■ TASK ■
Report each line of the material below where the word "notebooks" can be found.

■ ENTRIES PROVIDED ■
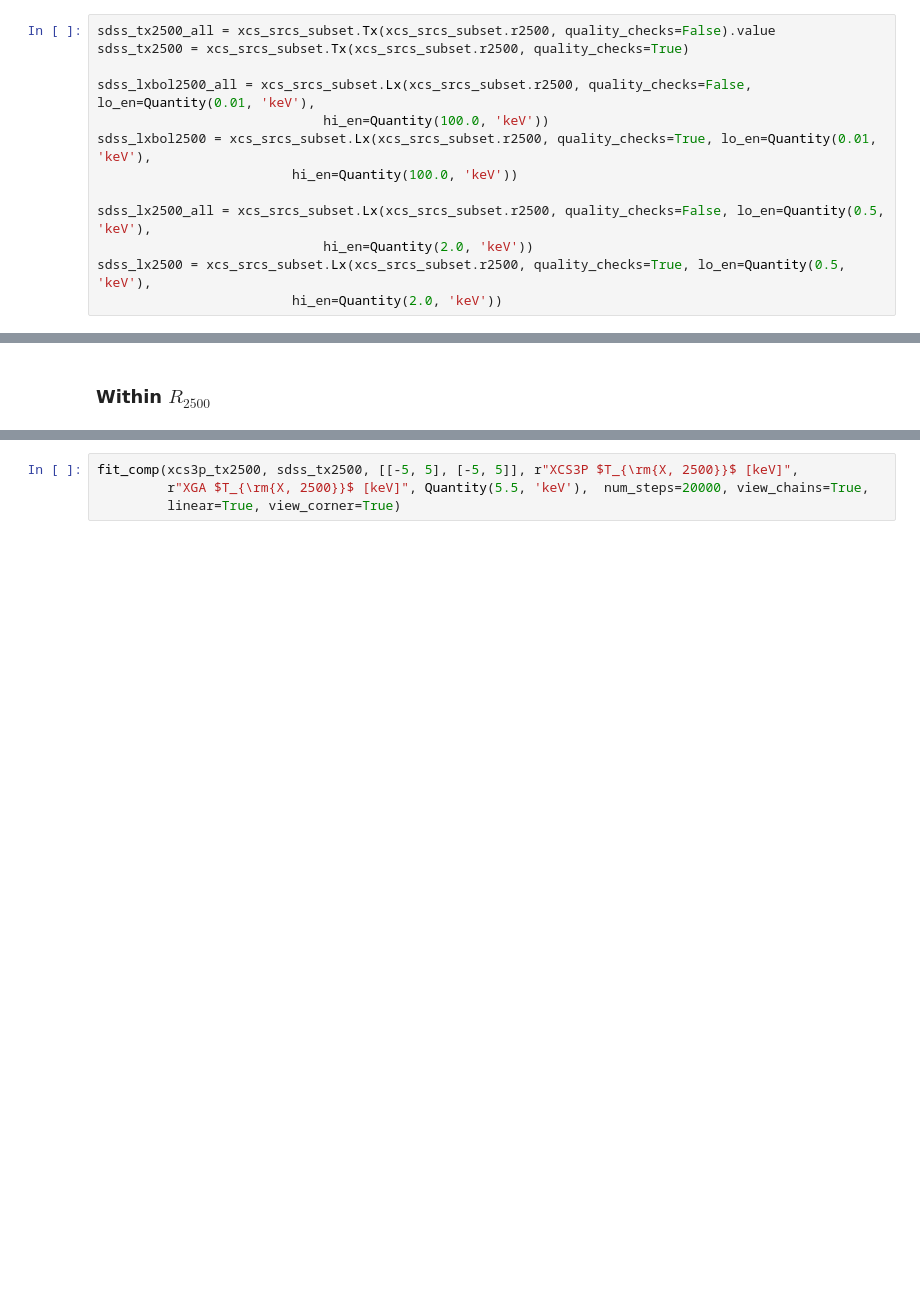
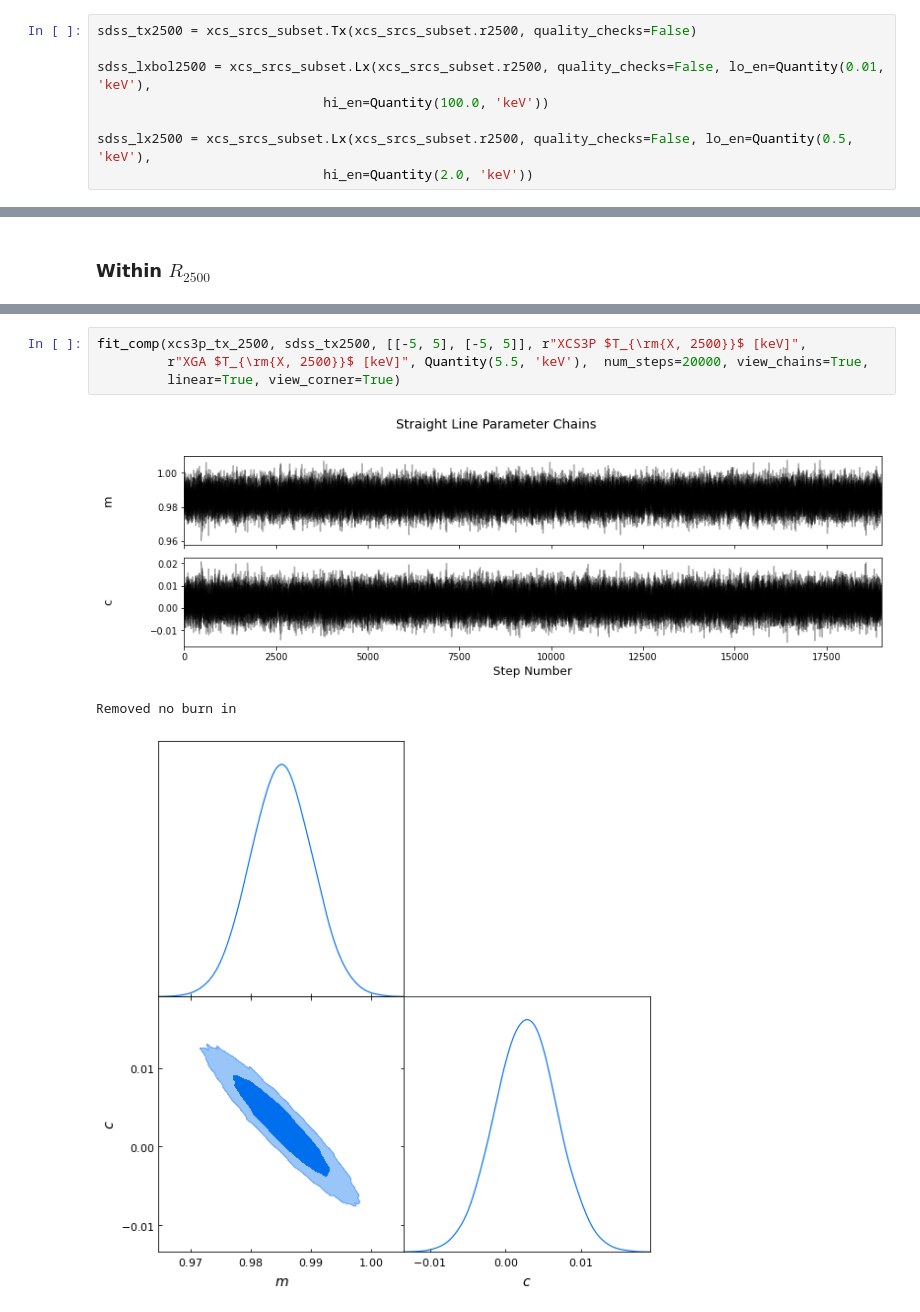
Before and after one commit to DavidT3/XCS-Mass-Paper-I-Analysis, a Jupyter notebook: notebooks/temp_lum_comparisons/sdss_comparisons.ipynb, the cells around one changed output, grey strips where cells are left out. Drawn from its saved outputs; the diff is of its cells as text; blank space fills up the shorter version.

```diff
--- a/notebooks/temp_lum_comparisons/sdss_comparisons.ipynb
+++ b/notebooks/temp_lum_comparisons/sdss_comparisons.ipynb
@@ -172,15 +162,10 @@ xcs3p_lxbol = Quantity(xcs3p_lxbol)
 # %% [markdown]
 ### Within $R_{2500}$
 # %%
-sdss_tx2500_all = xcs_srcs_subset.Tx(xcs_srcs_subset.r2500, quality_checks=False).value
-sdss_tx2500 = xcs_srcs_subset.Tx(xcs_srcs_subset.r2500, quality_checks=True)
+sdss_tx2500 = xcs_srcs_subset.Tx(xcs_srcs_subset.r2500, quality_checks=False)
 
-sdss_lxbol2500_all = xcs_srcs_subset.Lx(xcs_srcs_subset.r2500, quality_checks=False, lo_en=Quantity(0.01, 'keV'),
+sdss_lxbol2500 = xcs_srcs_subset.Lx(xcs_srcs_subset.r2500, quality_checks=False, lo_en=Quantity(0.01, 'keV'),
                              hi_en=Quantity(100.0, 'keV'))
-sdss_lxbol2500 = xcs_srcs_subset.Lx(xcs_srcs_subset.r2500, quality_checks=True, lo_en=Quantity(0.01, 'keV'),
-                         hi_en=Quantity(100.0, 'keV'))
 
-sdss_lx2500_all = xcs_srcs_subset.Lx(xcs_srcs_subset.r2500, quality_checks=False, lo_en=Quantity(0.5, 'keV'),
+sdss_lx2500 = xcs_srcs_subset.Lx(xcs_srcs_subset.r2500, quality_checks=False, lo_en=Quantity(0.5, 'keV'),
                              hi_en=Quantity(2.0, 'keV'))
-sdss_lx2500 = xcs_srcs_subset.Lx(xcs_srcs_subset.r2500, quality_checks=True, lo_en=Quantity(0.5, 'keV'),
-                         hi_en=Quantity(2.0, 'keV'))
@@ -434,4 +275,8 @@ direct_comparison_plot([xcs3p_tx2500, xcs3p_lx522500, xcs3p_lxbol2500], [sdss_tx
 # %%
-fit_comp(xcs3p_tx2500, sdss_tx2500, [[-5, 5], [-5, 5]], r"XCS3P $T_{\rm{X, 2500}}$ [keV]",
+fit_comp(xcs3p_tx_2500, sdss_tx2500, [[-5, 5], [-5, 5]], r"XCS3P $T_{\rm{X, 2500}}$ [keV]",
          r"XGA $T_{\rm{X, 2500}}$ [keV]", Quantity(5.5, 'keV'),  num_steps=20000, view_chains=True,
          linear=True, view_corner=True)
+# %% [output]
+[figure, added]
+Removed no burn in
+[figure, added]
```
Also changed, not shown: parts of 35 cells of this notebook.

■ EXERCISE RESPONSE ■
Before and after one commit to DavidT3/XCS-Mass-Paper-I-Analysis, a Jupyter notebook: notebooks/temp_lum_comparisons/sdss_comparisons.ipynb, the cells around one changed output, grey strips where cells are left out. Drawn from its saved outputs; the diff is of its cells as text; blank space fills up the shorter version.
--- a/notebooks/temp_lum_comparisons/sdss_comparisons.ipynb
+++ b/notebooks/temp_lum_comparisons/sdss_comparisons.ipynb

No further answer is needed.